Tiny Houses or Big Lofts?

What can we afford?

Just a couple of days ago I attended the a brand new organization’s fundraiser. It’s called Chicago Tiny House Inc.—a new non-profit, whose mission “is to create tiny house communities throughout Chicago that will provide homeless Chicagoans with safe and cost-effective housing and integrated support services.” It was a beautiful, fun-filled, information packed event that brought about 100 folks together around this “homeless” problem that we, in the inner cities across America, face each and every day. We learned that these folks will be learning from the models for “tiny houses” for the homeless in cities such as New York City, Detroit, and Denver.

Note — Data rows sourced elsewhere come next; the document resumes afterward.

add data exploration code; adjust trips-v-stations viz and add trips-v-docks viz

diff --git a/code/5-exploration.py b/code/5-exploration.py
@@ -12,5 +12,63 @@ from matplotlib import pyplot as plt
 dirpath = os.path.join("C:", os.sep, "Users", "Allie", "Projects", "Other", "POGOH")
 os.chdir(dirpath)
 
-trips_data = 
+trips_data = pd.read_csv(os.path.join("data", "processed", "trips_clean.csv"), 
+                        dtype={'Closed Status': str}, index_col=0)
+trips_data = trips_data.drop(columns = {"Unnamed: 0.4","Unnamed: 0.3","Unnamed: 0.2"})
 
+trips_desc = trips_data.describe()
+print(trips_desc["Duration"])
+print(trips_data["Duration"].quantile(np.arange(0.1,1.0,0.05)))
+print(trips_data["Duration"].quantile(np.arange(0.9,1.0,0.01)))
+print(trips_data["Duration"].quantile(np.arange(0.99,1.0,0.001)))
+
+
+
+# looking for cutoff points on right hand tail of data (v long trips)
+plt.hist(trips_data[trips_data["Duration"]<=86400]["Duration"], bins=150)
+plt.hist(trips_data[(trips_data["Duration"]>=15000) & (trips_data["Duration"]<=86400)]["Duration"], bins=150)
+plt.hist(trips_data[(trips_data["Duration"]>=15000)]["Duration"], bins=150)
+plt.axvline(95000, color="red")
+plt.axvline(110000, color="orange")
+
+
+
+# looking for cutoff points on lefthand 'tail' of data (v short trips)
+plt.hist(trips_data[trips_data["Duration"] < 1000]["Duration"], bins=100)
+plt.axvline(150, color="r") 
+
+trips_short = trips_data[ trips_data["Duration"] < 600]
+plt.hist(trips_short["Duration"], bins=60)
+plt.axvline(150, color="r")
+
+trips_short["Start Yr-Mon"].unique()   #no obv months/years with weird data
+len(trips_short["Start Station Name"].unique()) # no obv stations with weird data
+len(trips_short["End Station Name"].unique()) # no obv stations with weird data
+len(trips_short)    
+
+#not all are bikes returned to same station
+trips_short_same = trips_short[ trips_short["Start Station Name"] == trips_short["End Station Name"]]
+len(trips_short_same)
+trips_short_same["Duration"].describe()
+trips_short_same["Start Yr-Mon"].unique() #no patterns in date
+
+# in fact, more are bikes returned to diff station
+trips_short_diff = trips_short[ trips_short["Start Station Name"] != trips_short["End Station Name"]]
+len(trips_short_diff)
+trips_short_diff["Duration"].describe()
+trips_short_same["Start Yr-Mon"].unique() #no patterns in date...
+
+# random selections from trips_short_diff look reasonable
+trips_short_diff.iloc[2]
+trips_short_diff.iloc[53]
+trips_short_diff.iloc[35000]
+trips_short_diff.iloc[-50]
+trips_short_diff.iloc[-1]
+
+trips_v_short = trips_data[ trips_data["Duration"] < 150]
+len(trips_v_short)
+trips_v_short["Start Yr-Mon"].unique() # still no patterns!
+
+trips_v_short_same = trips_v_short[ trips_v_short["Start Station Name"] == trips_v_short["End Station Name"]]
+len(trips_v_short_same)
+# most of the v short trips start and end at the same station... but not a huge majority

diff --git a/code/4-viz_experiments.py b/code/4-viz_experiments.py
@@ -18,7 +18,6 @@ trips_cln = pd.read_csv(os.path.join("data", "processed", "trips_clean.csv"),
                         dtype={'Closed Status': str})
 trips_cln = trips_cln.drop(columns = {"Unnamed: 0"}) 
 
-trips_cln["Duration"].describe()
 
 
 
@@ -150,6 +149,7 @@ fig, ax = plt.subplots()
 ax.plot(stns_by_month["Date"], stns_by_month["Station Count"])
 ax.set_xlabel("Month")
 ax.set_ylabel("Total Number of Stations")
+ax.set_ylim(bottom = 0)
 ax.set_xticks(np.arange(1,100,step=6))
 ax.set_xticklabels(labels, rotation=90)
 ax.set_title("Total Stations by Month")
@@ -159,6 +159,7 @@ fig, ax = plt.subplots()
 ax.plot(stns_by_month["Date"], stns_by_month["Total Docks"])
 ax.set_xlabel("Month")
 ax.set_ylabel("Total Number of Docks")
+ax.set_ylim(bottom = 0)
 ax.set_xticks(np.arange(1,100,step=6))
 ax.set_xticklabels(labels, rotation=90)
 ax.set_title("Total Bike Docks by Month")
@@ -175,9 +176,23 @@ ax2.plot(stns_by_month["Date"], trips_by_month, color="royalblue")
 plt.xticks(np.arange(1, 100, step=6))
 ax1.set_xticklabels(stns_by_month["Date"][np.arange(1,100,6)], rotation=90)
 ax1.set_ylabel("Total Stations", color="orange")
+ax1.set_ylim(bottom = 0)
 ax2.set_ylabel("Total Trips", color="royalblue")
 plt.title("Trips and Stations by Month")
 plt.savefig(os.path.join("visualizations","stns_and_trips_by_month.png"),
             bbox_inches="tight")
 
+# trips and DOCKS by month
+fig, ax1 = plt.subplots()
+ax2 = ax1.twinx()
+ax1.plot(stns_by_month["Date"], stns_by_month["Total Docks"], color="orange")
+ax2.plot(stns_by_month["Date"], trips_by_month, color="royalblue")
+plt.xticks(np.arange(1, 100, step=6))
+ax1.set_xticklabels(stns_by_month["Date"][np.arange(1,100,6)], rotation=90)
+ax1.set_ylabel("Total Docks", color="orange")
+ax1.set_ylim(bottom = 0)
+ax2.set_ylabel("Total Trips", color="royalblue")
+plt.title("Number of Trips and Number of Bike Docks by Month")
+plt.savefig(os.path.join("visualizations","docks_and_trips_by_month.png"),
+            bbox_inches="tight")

And we learned from guest speaker, Alan Mills, a long-time homeless advocate from Uptown, that there are about 100,000 folks in Chicago that have no place call their own. Who are these folks? They are the persons that are sleeping in the shelters, in the tents, under the bridges, or they are sleeping on various couches or floors of friends and family (for as long they as can…most are constantly on the move).

Uptown, like so many neighborhoods across the country, have lost so much “affordable” and even extremely low-income rooms that could at least put a roof over someone’s head. So many low-income buildings have been sold to private developers who have turned so many structures into high-priced condos, or lofts, or high-rent apartments. Mills pointed out that we must not “lay-down” and let this happen. He said we must continue to advocate for the homeless and that getting behind this “Tiny House” movement is definitely a welcome addition to fight and the right to be “housed.”

Not surprisingly, I would agree wholeheartedly.

The next day I was walking to the store when I passed the old Stewart School building—a former elementary school building in Uptown. It had been closed down for a few years with “some” debate over what should the building should be use for. During last summer, the school’s “front yard” was filled with tents of “real people”… until they were evicted from the property. And now, we see the reason. The former Stewart school is being transformed into “Stewart School” lofts. And they might even available later this year.

I guess it’s not too hard to see where our priorities are.

Where are all these folks who’ve called “Uptown” home for so long going to go? Somehow, I don’t think they’ll be checking out the lofts at Stewart school.

Pray for more “housing” —any kind of housing. Pray for this Tiny House Movement. Pray for the souls left out on the street. Pray for our hearts to be moved —and continue to be moved—to do all that we can to help these folks. Why? Because like the billboard says, “Being homeless, it’s worse than you think.”

Thanks, Chris.

Be sure to Join the Jesus In The Least Facebook Group!
https://www.facebook.com/groups/JesusInTheLeast

Order ‘Discovering Jesus in the Least’ at WestBow

Order ‘Discovering Jesus in the Least’ at Amazon

By |2018-01-29T09:27:16+00:00January 29th, 2018|General|0 Comments

About the Author:

Chris Ramsey has been a member of the Jesus People U.S.A. community in Chicago since 1975. Throughout those 40 years, Ramsey has been involved in evangelism, writing, interviewing, and serving the poor. He’s also a kind of “crazy” character who’s constantly asking himself, “Where do I fit in”? For the past 25 years, Chris has discovered that his role in serving the homeless and the poor at Cornerstone Community Outreach (CCO), seems to fit him quite nicely. He is happily married to Sandy Ramsey, the executive director of CCO, and has two adult sons, Christopher and Jonathan.